If you find yourself needing to spend much more than 10 hours outside class to keep up with the course, please let me know. It may be that other approaches or ways of using support resources can help.

Collaboration Policy and the Honor Code

Please take a moment to review our general guidelines and principles on collaboration. This document also includes how I think about group work, academic integrity, and related topics.

Specifics for this course:

  • Group activities (labs and guided discovery activities) should be entirely the work of you and your partner(s), without help from other groups. The group can submit a single file representing everyone’s work. In the case of labs, you’ll be asked to write a short group contribution statement describing who made which contributions to the submitted product.
  • Quizzes should be completed by you, without consulting any other human beings for help. You are welcome to use any written or online resources you can find (the course readings will usually be the most useful).
  • Homework exercises should be completed by you. You are welcome to collaborate with other students, but do not share solution code. That is, you may discuss strategies and approaches, but not code details. You are permitted to share solution code with the tutors. You can share minimal reproducible examples with anyone, in-person or on Campuswire. You are also free to use any written or online resources you can find. Whenever you get help from or collaborate with a person, or whenever you use a resource not presented in class, you must acknowledge this help and describe how it contributed to your submitted work. For example, if you got the idea for a short code block from a StackExchange post, indicate this in a comment above the block. You should acknowledge all help from humans you received, including classmates, tutors, and myself.
  • Exams should be completed by you, with no resources other than those specified by the exam conditions.

If you’re ever unsure about how the Honor Code applies to a specific situation or what kinds of collaboration is permitted in this course, please just ask!

Course Environment

You deserve to be welcomed and celebrated by our community. We embrace diversity of age, background, beliefs, ethnicity, gender, gender identity, gender expression, national origin, religious affiliation, sexual orientation, and other visible and non-visible categories. Discrimination is not tolerated in my classroom.

You deserve a learning environment free from gender-based discrimination, sexual harassment, sexual assault, domestic violence, dating violence, and stalking. If you experience these behaviors or otherwise know of a Title IX violation, you have many options for support and/or reporting. Middlebury’s Civil Rights and Title IX Office (CRTIX) can help you navigate your options. Please be aware that I am a Responsible Employee, which means that I am required by the College to report incidents of sexual harassment or sexual violence to CRTIX. There are resources for emotional and mental health care, advocacy, and academic support listed here, some of which are confidential.

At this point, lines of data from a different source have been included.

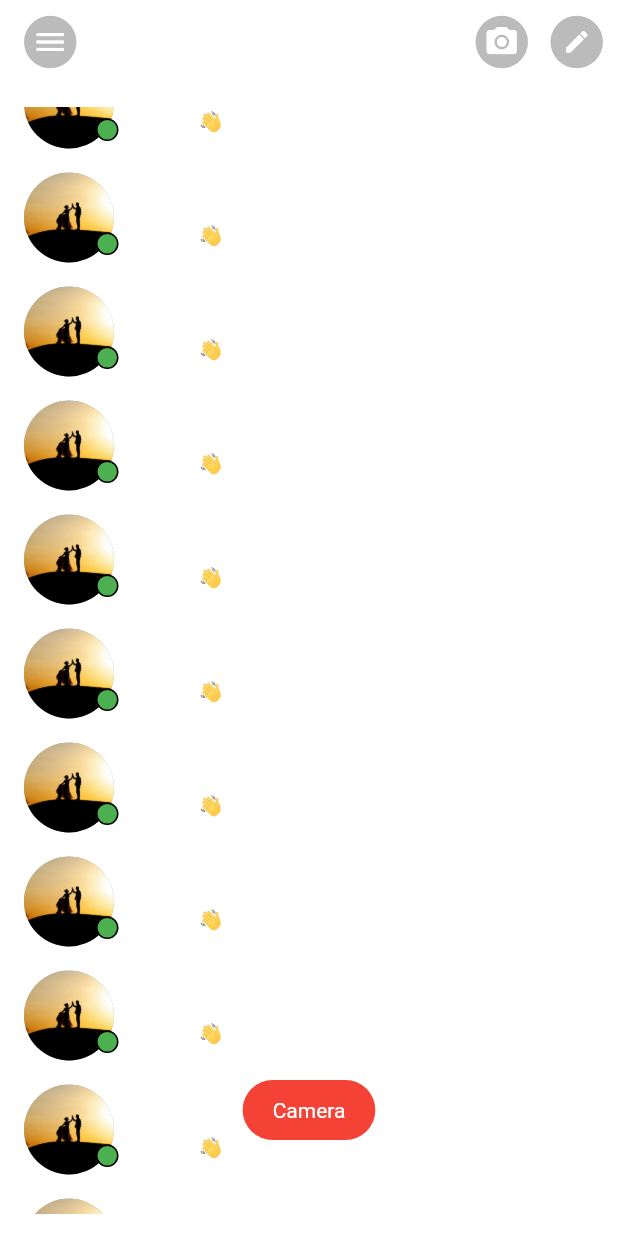
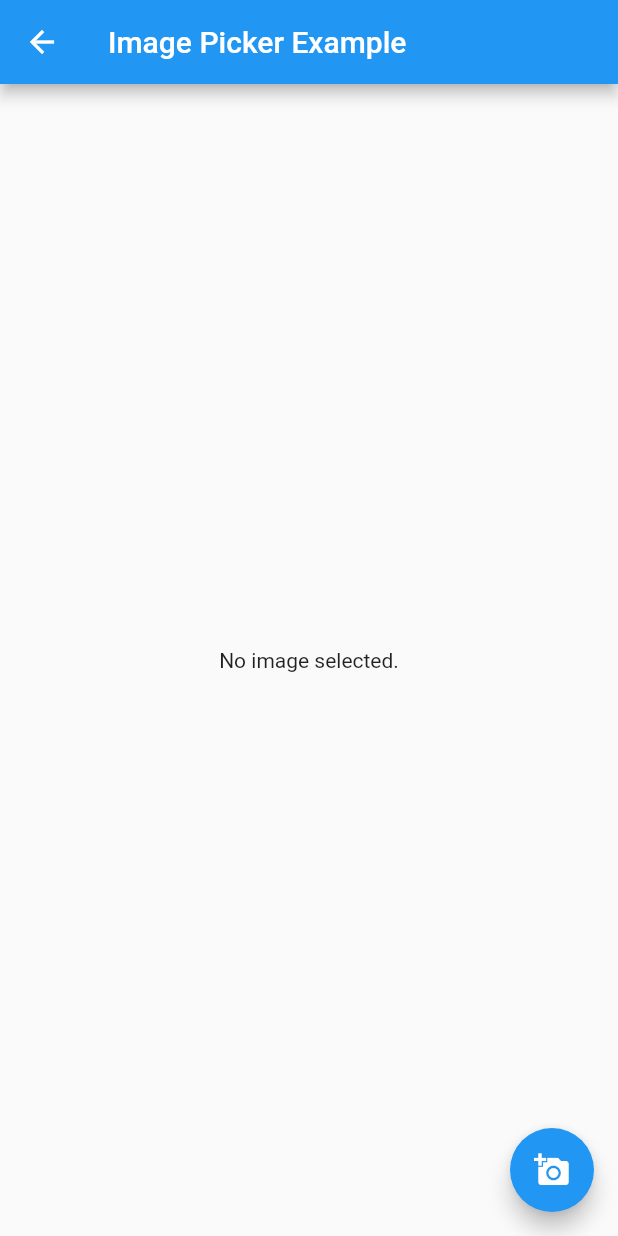
Before and after one commit to Itadori-Nishat/fluterNewVersionApp.messenger, a Flutter app: the screen it shows after launch, scrolled down 576 dp, after a tap on the "camera alt" icon, on a phone screen of 412 x 824 dp. Run offline on Flutter 3.47's test engine with Material 2 defaults, Android fonts, the light colour scheme and no system bars; our stand-ins replace flutter_svg, fluttertoast, image_picker.

Commit message:
nothing added

```diff
--- /dev/null
+++ b/lib/Img_picker.dart
@@ -0,0 +1,68 @@
+import 'dart:io';
+
+import 'package:flutter/material.dart';
+import 'package:image_picker/image_picker.dart';
+
+class ImagePickerExample extends StatefulWidget {
+  @override
+  _ImagePickerExampleState createState() => _ImagePickerExampleState();
+}
+
+class _ImagePickerExampleState extends State<ImagePickerExample> {
+  File? _imageFile;
+
+  Future<void> _pickImage(ImageSource source) async {
+    final pickedFile = await ImagePicker().getImage(source: source);
+    setState(() {
+      _imageFile = File(pickedFile!.path);
+    });
+  }
+
+  @override
+  Widget build(BuildContext context) {
+    return Scaffold(
+      appBar: AppBar(
+        title: Text('Image Picker Example'),
+      ),
+      body: Center(
+        child: _imageFile == null
+            ? Text('No image selected.')
+            : Image.file(_imageFile!),
+      ),
+      floatingActionButton: FloatingActionButton(
+        onPressed: () {
+          showModalBottomSheet(
+            context: context,
+            builder: (BuildContext context) {
+              return SafeArea(
+                child: Column(
+                  mainAxisSize: MainAxisSize.min,
+                  children: <Widget>[
+                    ListTile(
+                      leading: Icon(Icons.photo_library),
+                      title: Text('Photo Library'),
+                      onTap: () {
+                        _pickImage(ImageSource.gallery);
+                        Navigator.pop(context);
+                      },
+                    ),
+                    ListTile(
+                      leading: Icon(Icons.photo_camera),
+                      title: Text('Camera'),
+                      onTap: () {
+                        _pickImage(ImageSource.camera);
+                        Navigator.pop(context);
+                      },
+                    ),
+                  ],
+                ),
+              );
+            },
+          );
+        },
+        tooltip: 'Pick Image',
+        child: Icon(Icons.add_a_photo),
+      ),
+    );
+  }
+}
--- a/lib/MainPage.dart
+++ b/lib/MainPage.dart
@@ -1,6 +1,7 @@
 import 'package:flutter/material.dart';
 import 'package:fluttertoast/fluttertoast.dart';
 import 'package:newversionflutter/DATA_CLASS.dart';
+import 'package:newversionflutter/Img_picker.dart';
 import 'chat.dart';
 
 
@@ -54,11 +55,7 @@ class _MainPageState extends State<MainPage> {
             children: [
               GestureDetector(
                 onTap: () {
-                  Fluttertoast.showToast(
-                    msg: "Camera",
-                    toastLength: Toast.LENGTH_SHORT,
-                    backgroundColor: Colors.red,
-                  );
+                  Navigator.push(context, MaterialPageRoute(builder: (context) => ImagePickerExample()));
                 },
                 child: Container(
                   height: 35,
@@ -227,12 +224,14 @@ class _MainPageState extends State<MainPage> {
             ///USER AND MESSAGES
             ...List.generate(NewDataTable.newData.length, (index) {
               var user =  NewDataTable.newData.elementAt(index);
-              return GestureDetector(
+              return Padding(
+                padding: const EdgeInsets.all(8),
+                child: GestureDetector(
                   onTap: (){
                     Navigator.push(context, MaterialPageRoute(builder: (context) => ChatPage(chatUsername: user['name'],)));
                   },
-                child: Padding(
-                  padding: const EdgeInsets.symmetric(vertical: 8.0, horizontal: 8),
+                  child: Container(
+                    color: Colors.transparent,
                     child: Row(
                       children: [
                         Stack(
@@ -294,6 +293,7 @@ class _MainPageState extends State<MainPage> {
                       ],
                     ),
                   ),
+                ),
               );
             }
             )
--- a/pubspec.yaml
+++ b/pubspec.yaml
@@ -28,6 +28,7 @@ environment:
 # the latest version available on pub.dev. To see which dependencies have newer
 # versions available, run `flutter pub outdated`.
 dependencies:
+  image_picker: ^0.8.7
   flutter_svg: ^2.0.4
   emoji_keyboard_flutter: ^1.3.1
   fluttertoast: ^8.2.1
```
Also changed, not shown: lib/chat.dart (+38 -18 lines), pubspec.lock. Lines whose indentation alone changed are shown as unchanged.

You deserve to fully and equitably participate in our learning environment. I am actively putting effort into ensuring that course materials are screen-reader accessible, and welcome feedback on where I can do better. Middlebury’s Disability Resource Center can help you remove barriers to learning in this and other courses.

You deserve to be addressed in the manner that reflects who you are. I welcome to tell me your pronouns and/or preferred name at any time, either in person or via email. Conversely, please address your classmates according to their expressed preferences.

Beyond CSCI 0145

General Advice

I am always happy to talk with you about your future plans, including internships, research opportunities, and graduate school applications. Because I am a creature of the academy, I am less knowledgeable about industry jobs, although you are welcome to ask about those too. You can drop in during Student Hours or email me to make an appointment.

Letters of Recommendation

Writing letters of recommendation for students is a fundamental part of my job and something that I am usually very happy to do. Here’s how to ask me for a letter.

© Philip Claude Caplan, Andrea Vaccari, and Phil Chodrow, 2022